* _WHAT THE TASK REQUIRES_:
The listing below should be reproduced exactly, with the pictures omitted.

* _DATA IN THIS EXERCISE_:
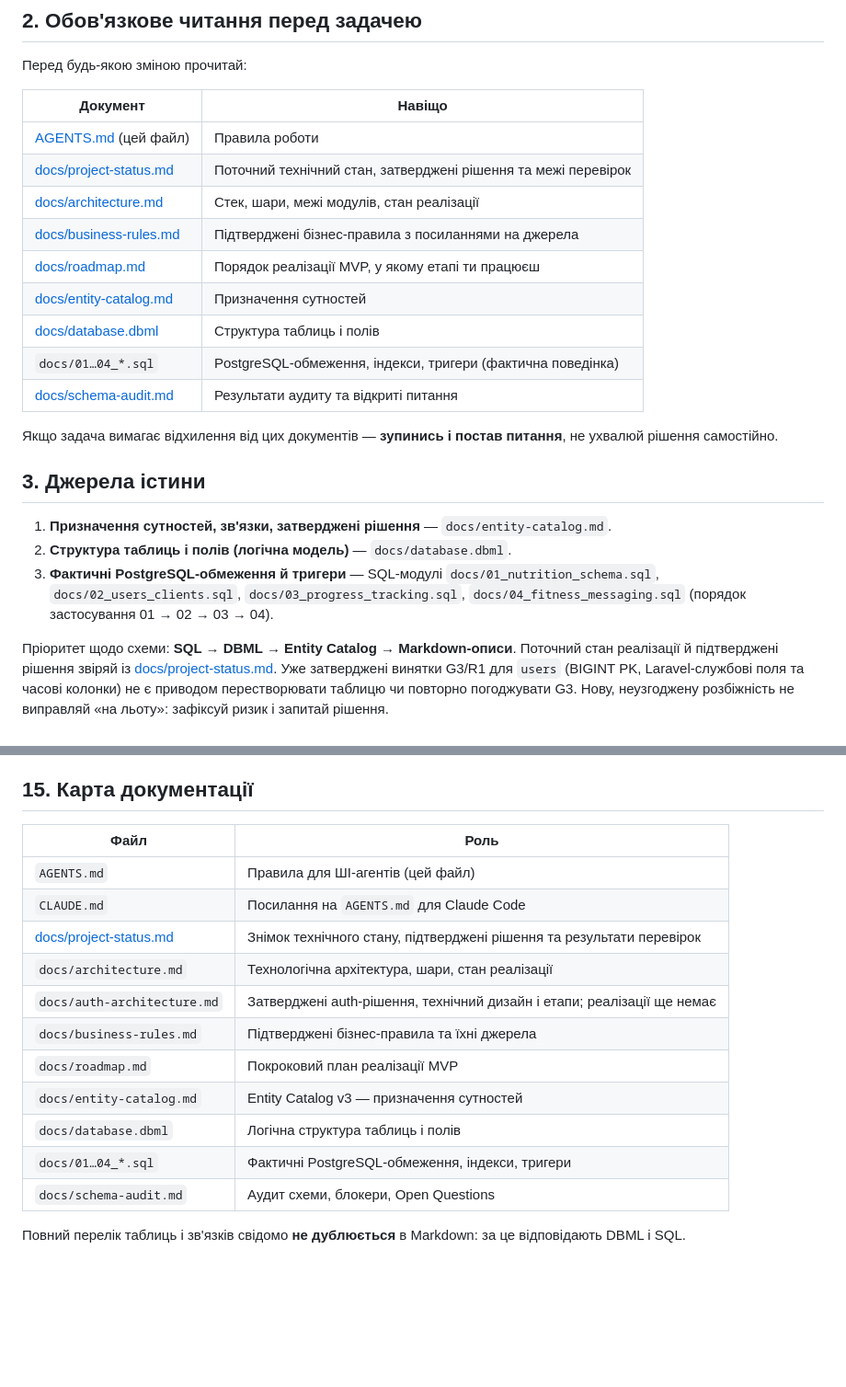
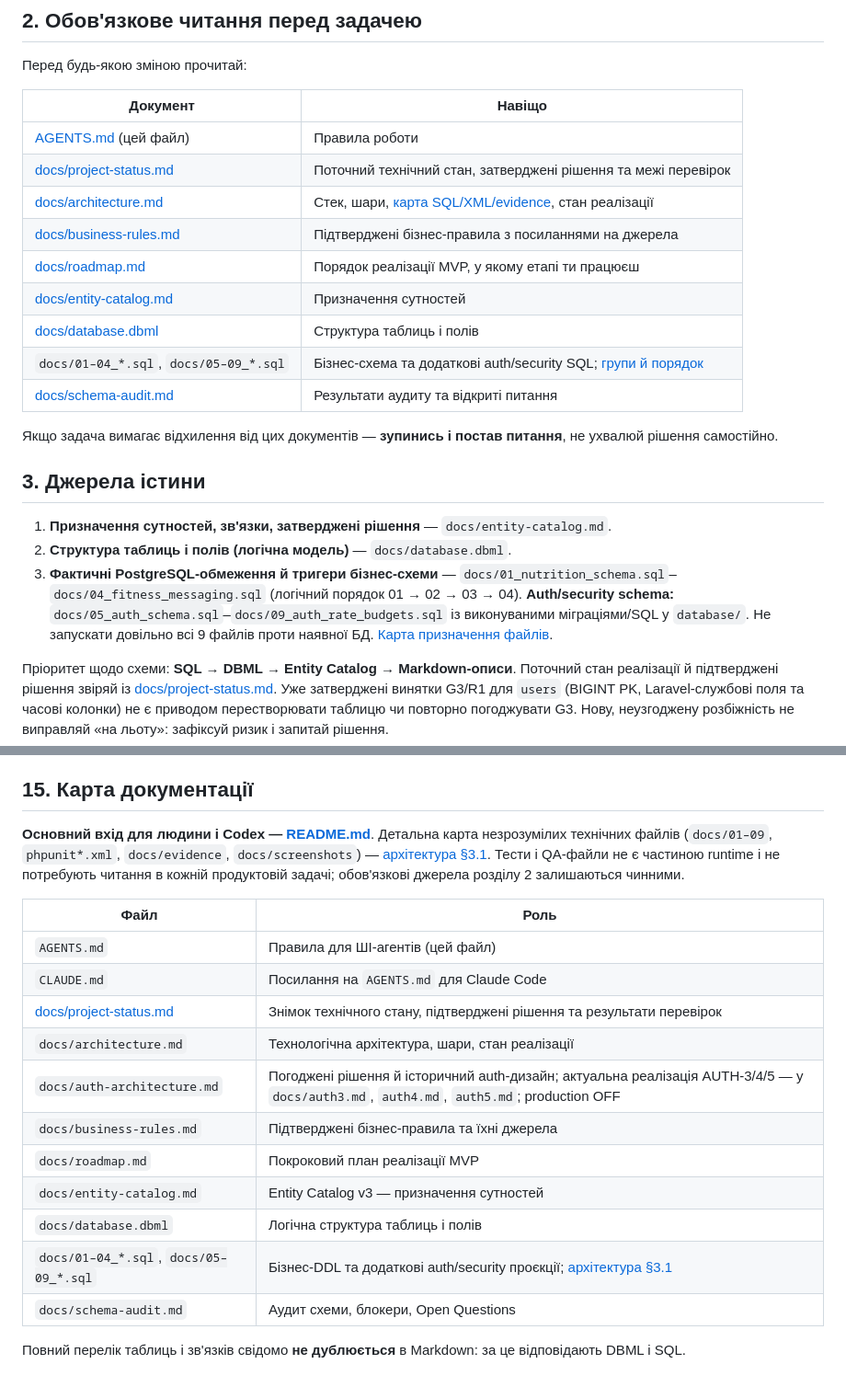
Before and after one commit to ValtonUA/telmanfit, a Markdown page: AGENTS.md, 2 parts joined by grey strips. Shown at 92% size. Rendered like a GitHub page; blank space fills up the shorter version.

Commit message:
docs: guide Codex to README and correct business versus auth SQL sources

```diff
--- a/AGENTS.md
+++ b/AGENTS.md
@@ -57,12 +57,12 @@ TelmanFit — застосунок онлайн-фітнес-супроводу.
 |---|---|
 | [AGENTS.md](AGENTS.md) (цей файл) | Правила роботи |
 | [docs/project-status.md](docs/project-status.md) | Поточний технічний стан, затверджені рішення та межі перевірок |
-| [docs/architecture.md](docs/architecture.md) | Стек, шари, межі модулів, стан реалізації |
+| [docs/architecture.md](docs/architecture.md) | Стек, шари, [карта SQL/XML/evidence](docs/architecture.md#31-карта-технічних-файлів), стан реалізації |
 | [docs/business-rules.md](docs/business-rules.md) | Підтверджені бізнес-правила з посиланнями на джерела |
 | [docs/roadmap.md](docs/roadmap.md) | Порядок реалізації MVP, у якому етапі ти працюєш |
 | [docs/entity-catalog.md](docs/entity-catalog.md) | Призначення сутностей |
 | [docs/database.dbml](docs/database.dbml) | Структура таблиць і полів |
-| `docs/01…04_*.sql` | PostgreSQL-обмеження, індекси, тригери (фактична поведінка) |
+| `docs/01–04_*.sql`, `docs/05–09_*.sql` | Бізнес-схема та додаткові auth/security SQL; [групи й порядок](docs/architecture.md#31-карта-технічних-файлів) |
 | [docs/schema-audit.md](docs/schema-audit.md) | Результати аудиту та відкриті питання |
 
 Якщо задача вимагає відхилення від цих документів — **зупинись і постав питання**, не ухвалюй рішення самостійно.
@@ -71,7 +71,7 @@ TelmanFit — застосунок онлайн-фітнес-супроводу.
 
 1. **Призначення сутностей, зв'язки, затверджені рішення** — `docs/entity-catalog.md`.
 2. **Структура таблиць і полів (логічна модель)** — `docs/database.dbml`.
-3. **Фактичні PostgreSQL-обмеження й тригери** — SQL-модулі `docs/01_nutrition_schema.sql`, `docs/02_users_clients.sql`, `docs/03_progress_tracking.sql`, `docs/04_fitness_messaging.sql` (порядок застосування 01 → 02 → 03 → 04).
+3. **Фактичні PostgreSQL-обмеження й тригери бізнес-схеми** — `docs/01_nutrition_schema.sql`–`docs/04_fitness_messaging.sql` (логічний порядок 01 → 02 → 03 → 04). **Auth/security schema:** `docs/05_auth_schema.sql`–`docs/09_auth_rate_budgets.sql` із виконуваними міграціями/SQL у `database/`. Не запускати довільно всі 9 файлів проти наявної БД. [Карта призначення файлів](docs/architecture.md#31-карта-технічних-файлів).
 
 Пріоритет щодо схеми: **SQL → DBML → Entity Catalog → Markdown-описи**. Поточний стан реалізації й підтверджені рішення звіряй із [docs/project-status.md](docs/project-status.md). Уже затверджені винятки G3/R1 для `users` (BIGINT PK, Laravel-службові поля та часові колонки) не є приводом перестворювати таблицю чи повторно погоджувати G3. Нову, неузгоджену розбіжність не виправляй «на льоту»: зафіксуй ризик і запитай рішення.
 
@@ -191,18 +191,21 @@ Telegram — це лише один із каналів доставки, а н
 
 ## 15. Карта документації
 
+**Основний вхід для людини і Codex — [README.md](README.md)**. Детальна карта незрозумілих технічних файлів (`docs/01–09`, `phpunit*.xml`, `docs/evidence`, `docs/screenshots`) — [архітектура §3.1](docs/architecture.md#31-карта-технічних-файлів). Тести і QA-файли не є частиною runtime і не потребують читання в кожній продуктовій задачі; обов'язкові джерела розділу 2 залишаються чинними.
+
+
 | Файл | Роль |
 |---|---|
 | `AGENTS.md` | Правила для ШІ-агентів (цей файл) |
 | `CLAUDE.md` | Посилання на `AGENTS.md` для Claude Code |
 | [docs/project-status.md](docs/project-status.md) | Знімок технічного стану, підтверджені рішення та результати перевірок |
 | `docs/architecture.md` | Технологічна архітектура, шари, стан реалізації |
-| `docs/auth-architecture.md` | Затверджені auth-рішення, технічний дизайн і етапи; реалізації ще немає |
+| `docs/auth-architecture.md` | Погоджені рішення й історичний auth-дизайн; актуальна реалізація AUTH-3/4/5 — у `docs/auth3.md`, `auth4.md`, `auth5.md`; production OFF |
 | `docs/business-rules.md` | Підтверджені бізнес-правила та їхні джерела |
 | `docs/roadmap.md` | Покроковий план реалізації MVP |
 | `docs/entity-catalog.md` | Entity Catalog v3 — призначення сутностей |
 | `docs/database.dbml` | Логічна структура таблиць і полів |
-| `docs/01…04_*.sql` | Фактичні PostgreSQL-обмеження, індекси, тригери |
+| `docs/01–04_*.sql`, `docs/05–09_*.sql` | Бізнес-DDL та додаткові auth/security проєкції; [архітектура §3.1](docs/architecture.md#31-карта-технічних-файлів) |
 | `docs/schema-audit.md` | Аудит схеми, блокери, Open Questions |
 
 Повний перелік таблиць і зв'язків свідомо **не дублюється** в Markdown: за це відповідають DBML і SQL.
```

* _RESULT_:
Before and after one commit to ValtonUA/telmanfit, a Markdown page: AGENTS.md, 2 parts joined by grey strips. Shown at 92% size. Rendered like a GitHub page; blank space fills up the shorter version.

Commit message:
docs: guide Codex to README and correct business versus auth SQL sources

```diff
--- a/AGENTS.md
+++ b/AGENTS.md
@@ -57,12 +57,12 @@ TelmanFit — застосунок онлайн-фітнес-супроводу.
 |---|---|
 | [AGENTS.md](AGENTS.md) (цей файл) | Правила роботи |
 | [docs/project-status.md](docs/project-status.md) | Поточний технічний стан, затверджені рішення та межі перевірок |
-| [docs/architecture.md](docs/architecture.md) | Стек, шари, межі модулів, стан реалізації |
+| [docs/architecture.md](docs/architecture.md) | Стек, шари, [карта SQL/XML/evidence](docs/architecture.md#31-карта-технічних-файлів), стан реалізації |
 | [docs/business-rules.md](docs/business-rules.md) | Підтверджені бізнес-правила з посиланнями на джерела |
 | [docs/roadmap.md](docs/roadmap.md) | Порядок реалізації MVP, у якому етапі ти працюєш |
 | [docs/entity-catalog.md](docs/entity-catalog.md) | Призначення сутностей |
 | [docs/database.dbml](docs/database.dbml) | Структура таблиць і полів |
-| `docs/01…04_*.sql` | PostgreSQL-обмеження, індекси, тригери (фактична поведінка) |
+| `docs/01–04_*.sql`, `docs/05–09_*.sql` | Бізнес-схема та додаткові auth/security SQL; [групи й порядок](docs/architecture.md#31-карта-технічних-файлів) |
 | [docs/schema-audit.md](docs/schema-audit.md) | Результати аудиту та відкриті питання |
 
 Якщо задача вимагає відхилення від цих документів — **зупинись і постав питання**, не ухвалюй рішення самостійно.
@@ -71,7 +71,7 @@ TelmanFit — застосунок онлайн-фітнес-супроводу.
 
 1. **Призначення сутностей, зв'язки, затверджені рішення** — `docs/entity-catalog.md`.
 2. **Структура таблиць і полів (логічна модель)** — `docs/database.dbml`.
-3. **Фактичні PostgreSQL-обмеження й тригери** — SQL-модулі `docs/01_nutrition_schema.sql`, `docs/02_users_clients.sql`, `docs/03_progress_tracking.sql`, `docs/04_fitness_messaging.sql` (порядок застосування 01 → 02 → 03 → 04).
+3. **Фактичні PostgreSQL-обмеження й тригери бізнес-схеми** — `docs/01_nutrition_schema.sql`–`docs/04_fitness_messaging.sql` (логічний порядок 01 → 02 → 03 → 04). **Auth/security schema:** `docs/05_auth_schema.sql`–`docs/09_auth_rate_budgets.sql` із виконуваними міграціями/SQL у `database/`. Не запускати довільно всі 9 файлів проти наявної БД. [Карта призначення файлів](docs/architecture.md#31-карта-технічних-файлів).
 
 Пріоритет щодо схеми: **SQL → DBML → Entity Catalog → Markdown-описи**. Поточний стан реалізації й підтверджені рішення звіряй із [docs/project-status.md](docs/project-status.md). Уже затверджені винятки G3/R1 для `users` (BIGINT PK, Laravel-службові поля та часові колонки) не є приводом перестворювати таблицю чи повторно погоджувати G3. Нову, неузгоджену розбіжність не виправляй «на льоту»: зафіксуй ризик і запитай рішення.
 
@@ -191,18 +191,21 @@ Telegram — це лише один із каналів доставки, а н
 
 ## 15. Карта документації
 
+**Основний вхід для людини і Codex — [README.md](README.md)**. Детальна карта незрозумілих технічних файлів (`docs/01–09`, `phpunit*.xml`, `docs/evidence`, `docs/screenshots`) — [архітектура §3.1](docs/architecture.md#31-карта-технічних-файлів). Тести і QA-файли не є частиною runtime і не потребують читання в кожній продуктовій задачі; обов'язкові джерела розділу 2 залишаються чинними.
+
+
 | Файл | Роль |
 |---|---|
 | `AGENTS.md` | Правила для ШІ-агентів (цей файл) |
 | `CLAUDE.md` | Посилання на `AGENTS.md` для Claude Code |
 | [docs/project-status.md](docs/project-status.md) | Знімок технічного стану, підтверджені рішення та результати перевірок |
 | `docs/architecture.md` | Технологічна архітектура, шари, стан реалізації |
-| `docs/auth-architecture.md` | Затверджені auth-рішення, технічний дизайн і етапи; реалізації ще немає |
+| `docs/auth-architecture.md` | Погоджені рішення й історичний auth-дизайн; актуальна реалізація AUTH-3/4/5 — у `docs/auth3.md`, `auth4.md`, `auth5.md`; production OFF |
 | `docs/business-rules.md` | Підтверджені бізнес-правила та їхні джерела |
 | `docs/roadmap.md` | Покроковий план реалізації MVP |
 | `docs/entity-catalog.md` | Entity Catalog v3 — призначення сутностей |
 | `docs/database.dbml` | Логічна структура таблиць і полів |
-| `docs/01…04_*.sql` | Фактичні PostgreSQL-обмеження, індекси, тригери |
+| `docs/01–04_*.sql`, `docs/05–09_*.sql` | Бізнес-DDL та додаткові auth/security проєкції; [архітектура §3.1](docs/architecture.md#31-карта-технічних-файлів) |
 | `docs/schema-audit.md` | Аудит схеми, блокери, Open Questions |
 
 Повний перелік таблиць і зв'язків свідомо **не дублюється** в Markdown: за це відповідають DBML і SQL.
```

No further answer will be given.